Control Systems Engineer
(for Experiment Control at MicroMAX, Deadline August 31)
Computational Engineer/Scientist
(for Data Analysis at MicroMAX, Deadline September 6)

MicroMAX will open up new possibilities in the area of structural biology making it possible to study proteins in 3D and to follow them in time. MicroMAX will allow studying the molecules that are most interesting but most difficult to study because they only provide microcrystals. This will be achieved by providing a very small but parallel and intense X-ray beam and by making it possible to use new methods of presenting the samples to the X-ray beam. The technique used is called X-ray crystallography: by making crystals of the protein molecules, shine our X-ray beam on the crystals and record the scattered X-rays it is possible to obtain a 3D-model of the protein molecule.

The science of structural biology studies structures of biological molecules with the goal to understand how biology works on a molecular level. The function of these molecules is determined by their structure, and since most functions in for example our cells are carried out by these molecules it is fundamental to understanding life. X-ray crystallography plays an important role in the development of new medicines.

MicroMAX is expected to be in user operation at the end of 2022.

MicroMAX has been funded by the Novo Nordisk Foundation.

Contact Info: Thomas Ursby

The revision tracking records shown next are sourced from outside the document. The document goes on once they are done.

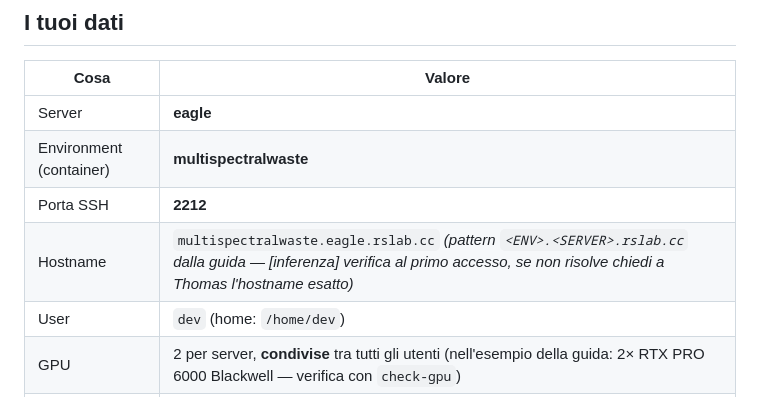
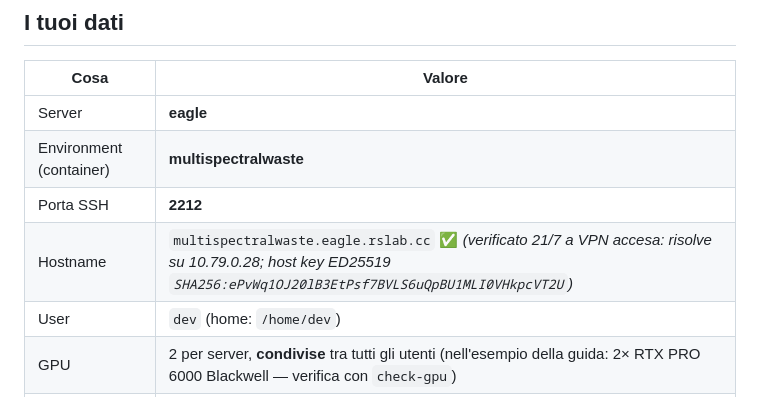
Before and after one commit to alepot55/perivallon-thesis, a Markdown page: docs/00_context/server_eagle_howto.md, the part around the change. GitHub-like rendering.

```diff
--- a/docs/00_context/server_eagle_howto.md
+++ b/docs/00_context/server_eagle_howto.md
@@ -9,7 +9,7 @@
 | Server | **eagle** |
 | Environment (container) | **multispectralwaste** |
 | Porta SSH | **2212** |
-| Hostname | `multispectralwaste.eagle.rslab.cc` *(pattern `<ENV>.<SERVER>.rslab.cc` dalla guida — [inferenza] verifica al primo accesso, se non risolve chiedi a Thomas l'hostname esatto)* |
+| Hostname | `multispectralwaste.eagle.rslab.cc` ✅ *(verificato 21/7 a VPN accesa: risolve su 10.79.0.28; host key ED25519 `SHA256:ePvWq1OJ20lB3EtPsf7BVLS6uQpBU1MLI0VHkpcVT2U`)* |
 | User | `dev` (home: `/home/dev`) |
 | GPU | 2 per server, **condivise** tra tutti gli utenti (nell'esempio della guida: 2× RTX PRO 6000 Blackwell — verifica con `check-gpu`) |
 | Web (TensorBoard ecc.) | `https://multispectralwaste.eagle.rslab.cc` → mappato sulla **porta 6006** interna |
```
Also changed, not shown: STATO.md (+1 -1 lines).
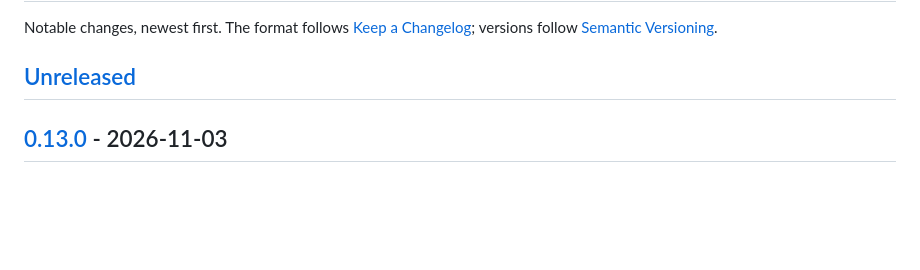
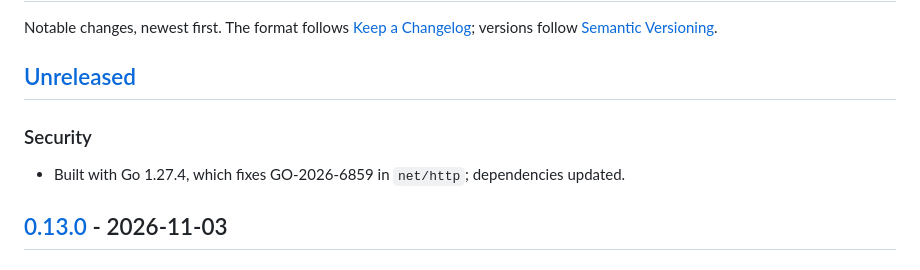
Before and after one commit to mkelcik/do-not-forget, a Markdown page: CHANGELOG.md, the part around the change. GitHub-like rendering; blank space fills up the shorter version.

Commit message:
Note the Go update in the changelog

```diff
--- a/CHANGELOG.md
+++ b/CHANGELOG.md
@@ -4,6 +4,10 @@ Notable changes, newest first. The format follows [Keep a Changelog](https://kee
 versions follow [Semantic Versioning](https://semver.org/).
 
 ## [Unreleased]
+
+### Security
+
+- Built with Go 1.27.4, which fixes GO-2026-6859 in `net/http`; dependencies updated.
 
 ## [0.13.0] - 2026-11-03
 
```
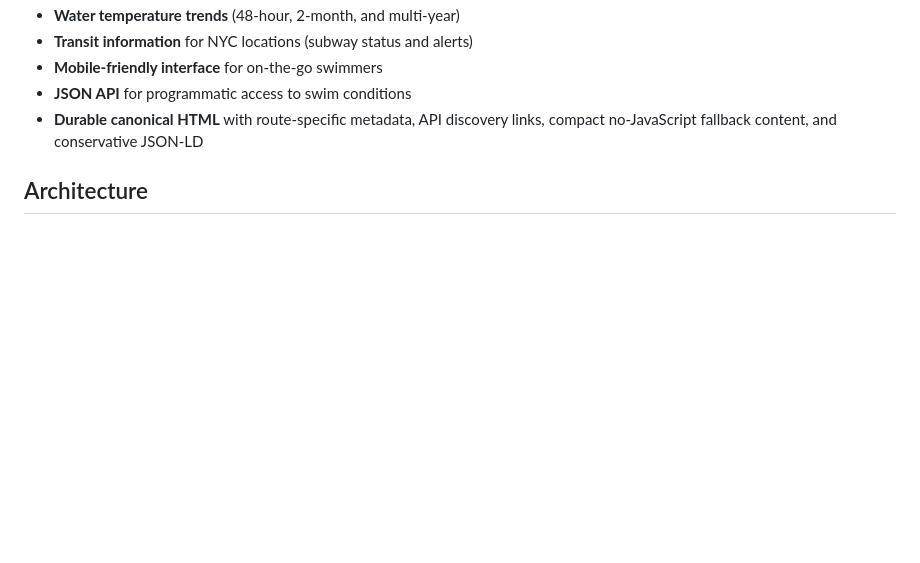
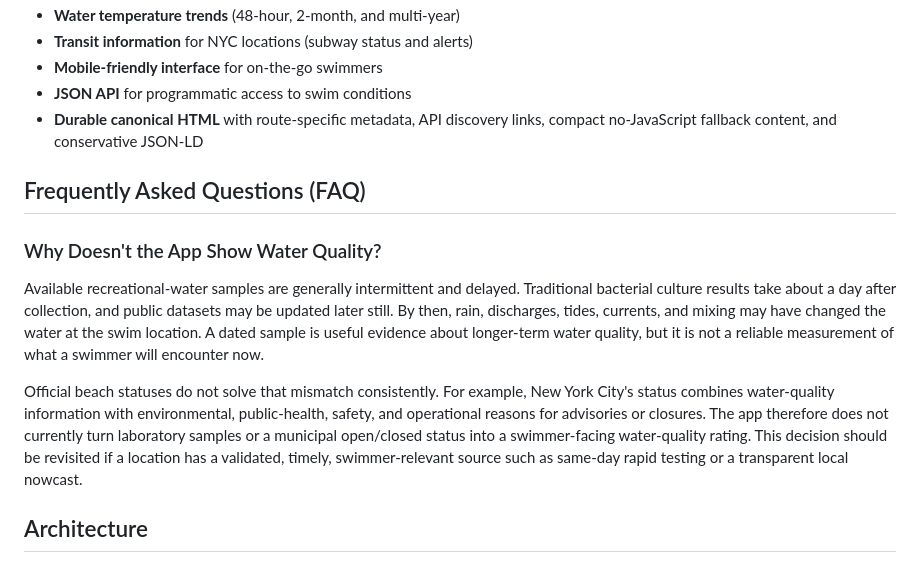
Before and after one commit to jeremywhelchel/shallweswim, a Markdown page: README.md, the part around the change. GitHub-like rendering; blank space fills up the shorter version.

Commit message:
Document water quality data limitations

```diff
--- a/README.md
+++ b/README.md
@@ -35,6 +35,25 @@ and data sources make a location useful.
 - **JSON API** for programmatic access to swim conditions
 - **Durable canonical HTML** with route-specific metadata, API discovery links,
   compact no-JavaScript fallback content, and conservative JSON-LD
+
+## Frequently Asked Questions (FAQ)
+
+### Why Doesn't the App Show Water Quality?
+
+Available recreational-water samples are generally intermittent and delayed.
+Traditional bacterial culture results take about a day after collection, and
+public datasets may be updated later still. By then, rain, discharges, tides,
+currents, and mixing may have changed the water at the swim location. A dated
+sample is useful evidence about longer-term water quality, but it is not a
+reliable measurement of what a swimmer will encounter now.
+
+Official beach statuses do not solve that mismatch consistently. For example,
+New York City's status combines water-quality information with environmental,
+public-health, safety, and operational reasons for advisories or closures. The
+app therefore does not currently turn laboratory samples or a municipal
+open/closed status into a swimmer-facing water-quality rating. This decision
+should be revisited if a location has a validated, timely, swimmer-relevant
+source such as same-day rapid testing or a transparent local nowcast.
 
 ## Architecture
 
```
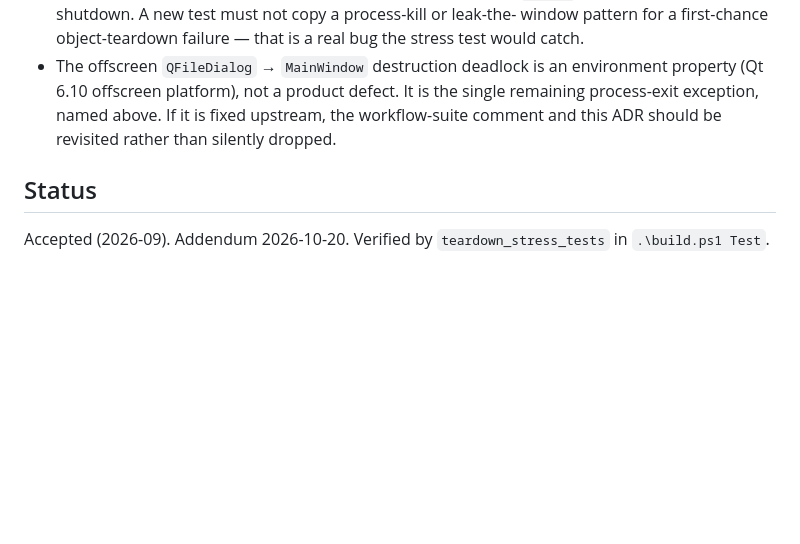
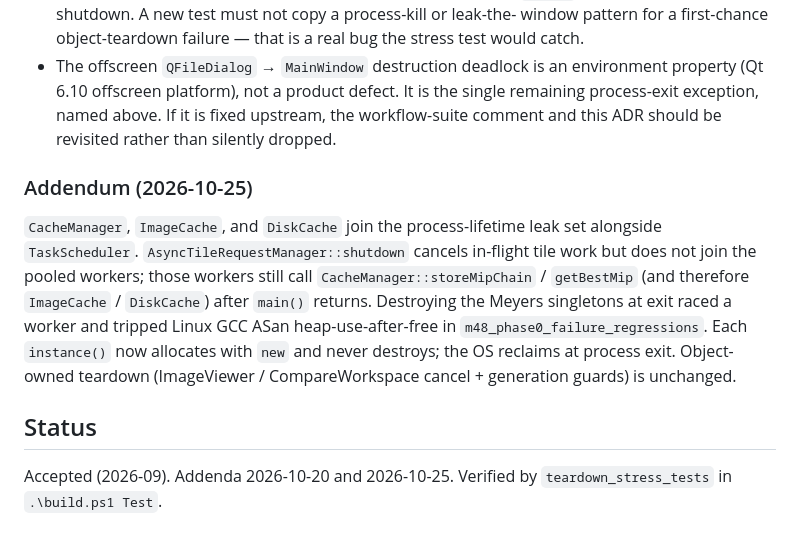
Before and after one commit to lgxgizh/mviewer, a Markdown page: docs/adr/017-process-lifetime-services.md, the part around the change. Rendered like a GitHub page; blank space fills up the shorter version.

Commit message:
docs(adr): 017 addendum — CacheManager/ImageCache/DiskCache are process-lifetime

```diff
--- a/docs/adr/017-process-lifetime-services.md
+++ b/docs/adr/017-process-lifetime-services.md
@@ -112,7 +112,20 @@ deadlock, drop this exception.
   upstream, the workflow-suite comment and this ADR should be revisited rather
   than silently dropped.
 
+### Addendum (2026-10-25)
+
+`CacheManager`, `ImageCache`, and `DiskCache` join the process-lifetime leak
+set alongside `TaskScheduler`. `AsyncTileRequestManager::shutdown` cancels
+in-flight tile work but does not join the pooled workers; those workers still
+call `CacheManager::storeMipChain` / `getBestMip` (and therefore
+`ImageCache` / `DiskCache`) after `main()` returns. Destroying the Meyers
+singletons at exit raced a worker and tripped Linux GCC ASan
+heap-use-after-free in `m48_phase0_failure_regressions`. Each `instance()` now
+allocates with `new` and never destroys; the OS reclaims at process exit.
+Object-owned teardown (ImageViewer / CompareWorkspace cancel + generation
+guards) is unchanged.
+
 ## Status
 
-Accepted (2026-09). Addendum 2026-10-20. Verified by `teardown_stress_tests`
-in `.\build.ps1 Test`.
+Accepted (2026-09). Addenda 2026-10-20 and 2026-10-25. Verified by
+`teardown_stress_tests` in `.\build.ps1 Test`.
```
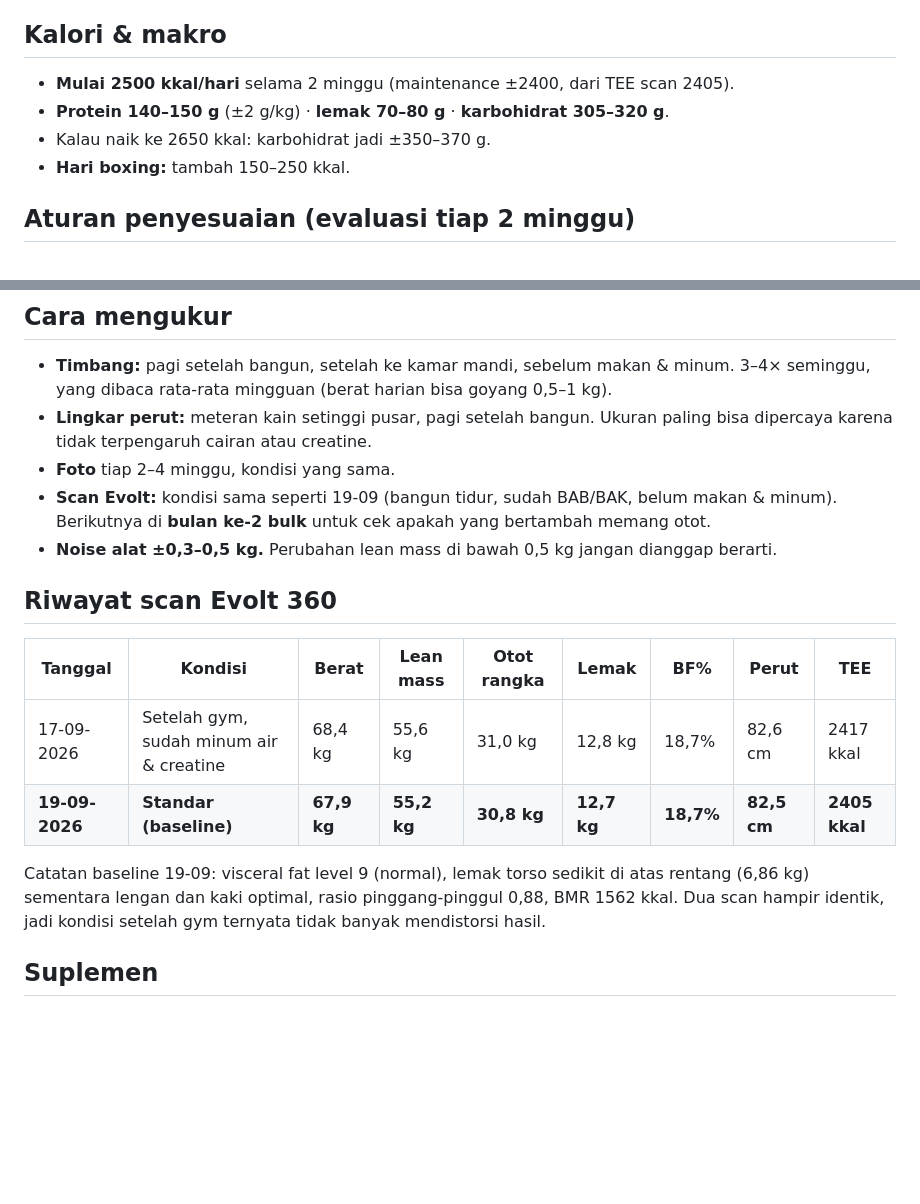
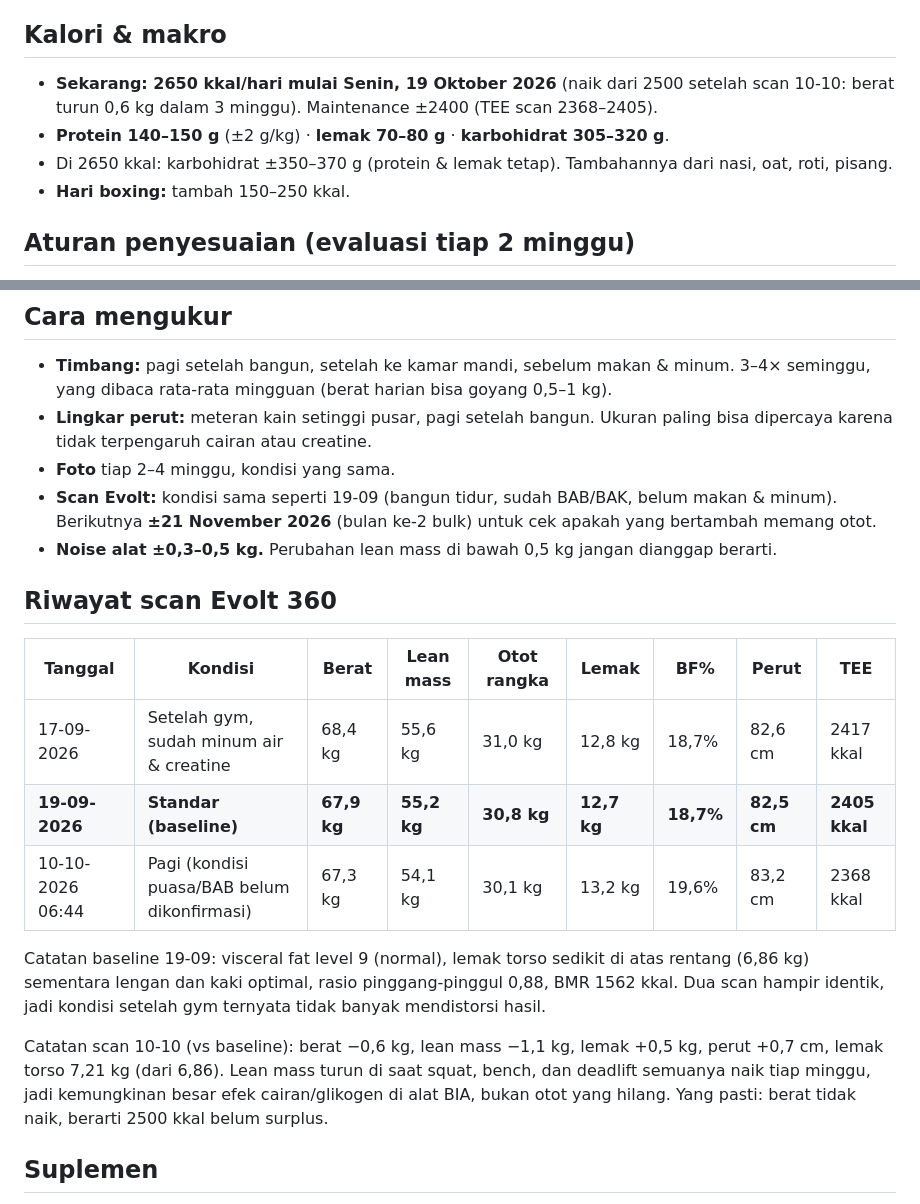
Before and after one commit to syarifmhidayatullah/gym-program, a Markdown page: body.md, 2 parts joined by grey strips. Drawn GitHub-style; blank space fills up the shorter version.

Commit message:
Scan 10-10, kalori naik ke 2650
Co-Authored-By: Claude Opus 5.5 <noreply@anthropic.com>
Claude-Session: https://claude.ai/code/session_01MYhfw79rwp9MFJkY2MW6eX

```diff
--- a/body.md
+++ b/body.md
@@ -15,9 +15,9 @@ Setelah bulk: cutting 8–10 minggu ke ±67–68 kg di body fat 15–16%, atau m
 
 ## Kalori & makro
 
-- **Mulai 2500 kkal/hari** selama 2 minggu (maintenance ±2400, dari TEE scan 2405).
+- **Sekarang: 2650 kkal/hari mulai Senin, 19 Oktober 2026** (naik dari 2500 setelah scan 10-10: berat turun 0,6 kg dalam 3 minggu). Maintenance ±2400 (TEE scan 2368–2405).
 - **Protein 140–150 g** (±2 g/kg) · **lemak 70–80 g** · **karbohidrat 305–320 g**.
-- Kalau naik ke 2650 kkal: karbohidrat jadi ±350–370 g.
+- Di 2650 kkal: karbohidrat ±350–370 g (protein & lemak tetap). Tambahannya dari nasi, oat, roti, pisang.
 - **Hari boxing:** tambah 150–250 kkal.
 
 ## Aturan penyesuaian (evaluasi tiap 2 minggu)
@@ -34,7 +34,7 @@ Setelah bulk: cutting 8–10 minggu ke ±67–68 kg di body fat 15–16%, atau m
 - **Timbang:** pagi setelah bangun, setelah ke kamar mandi, sebelum makan & minum. 3–4× seminggu, yang dibaca rata-rata mingguan (berat harian bisa goyang 0,5–1 kg).
 - **Lingkar perut:** meteran kain setinggi pusar, pagi setelah bangun. Ukuran paling bisa dipercaya karena tidak terpengaruh cairan atau creatine.
 - **Foto** tiap 2–4 minggu, kondisi yang sama.
-- **Scan Evolt:** kondisi sama seperti 19-09 (bangun tidur, sudah BAB/BAK, belum makan & minum). Berikutnya di **bulan ke-2 bulk** untuk cek apakah yang bertambah memang otot.
+- **Scan Evolt:** kondisi sama seperti 19-09 (bangun tidur, sudah BAB/BAK, belum makan & minum). Berikutnya **±21 November 2026** (bulan ke-2 bulk) untuk cek apakah yang bertambah memang otot.
 - **Noise alat ±0,3–0,5 kg.** Perubahan lean mass di bawah 0,5 kg jangan dianggap berarti.
 
 ## Riwayat scan Evolt 360
@@ -43,8 +43,11 @@ Setelah bulk: cutting 8–10 minggu ke ±67–68 kg di body fat 15–16%, atau m
 |---|---|---|---|---|---|---|---|---|
 | 17-09-2026 | Setelah gym, sudah minum air & creatine | 68,4 kg | 55,6 kg | 31,0 kg | 12,8 kg | 18,7% | 82,6 cm | 2417 kkal |
 | **19-09-2026** | **Standar (baseline)** | **67,9 kg** | **55,2 kg** | **30,8 kg** | **12,7 kg** | **18,7%** | **82,5 cm** | **2405 kkal** |
+| 10-10-2026 06:44 | Pagi (kondisi puasa/BAB belum dikonfirmasi) | 67,3 kg | 54,1 kg | 30,1 kg | 13,2 kg | 19,6% | 83,2 cm | 2368 kkal |
 
 Catatan baseline 19-09: visceral fat level 9 (normal), lemak torso sedikit di atas rentang (6,86 kg) sementara lengan dan kaki optimal, rasio pinggang-pinggul 0,88, BMR 1562 kkal. Dua scan hampir identik, jadi kondisi setelah gym ternyata tidak banyak mendistorsi hasil.
+
+Catatan scan 10-10 (vs baseline): berat −0,6 kg, lean mass −1,1 kg, lemak +0,5 kg, perut +0,7 cm, lemak torso 7,21 kg (dari 6,86). Lean mass turun di saat squat, bench, dan deadlift semuanya naik tiap minggu, jadi kemungkinan besar efek cairan/glikogen di alat BIA, bukan otot yang hilang. Yang pasti: berat tidak naik, berarti 2500 kkal belum surplus.
 
 ## Suplemen
 
```
Also changed, not shown: decisions.md (+1 -0 lines), program.md (+1 -1 lines).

Techniques Macromolecular crystallography: microcrystals, serial crystallography with a wide range of sample delivery systems, time-resolved crystallography, automated oscillation crystallography
Beam Size Tunable from 1 μm up to 10 μm and larger (FWHM, horizontal and vertical)
Energy Range 5–20 keV (0.6 –2.5 Å)
Time Scales Down to microseconds
Samples Microcrystals of biological molecules


Gearing up for challenging proteins at MicroMAX

A group of researchers from Sweden and Germany provides proof of concept for implementing serial crystallography at MAX IV in a recent study. The researchers have studied three different proteins using high-viscosity extrusion and fixed-target methods. The acquired data is promising and shows a clear path towards confidently starting serial crystallography experiments at the BioMAX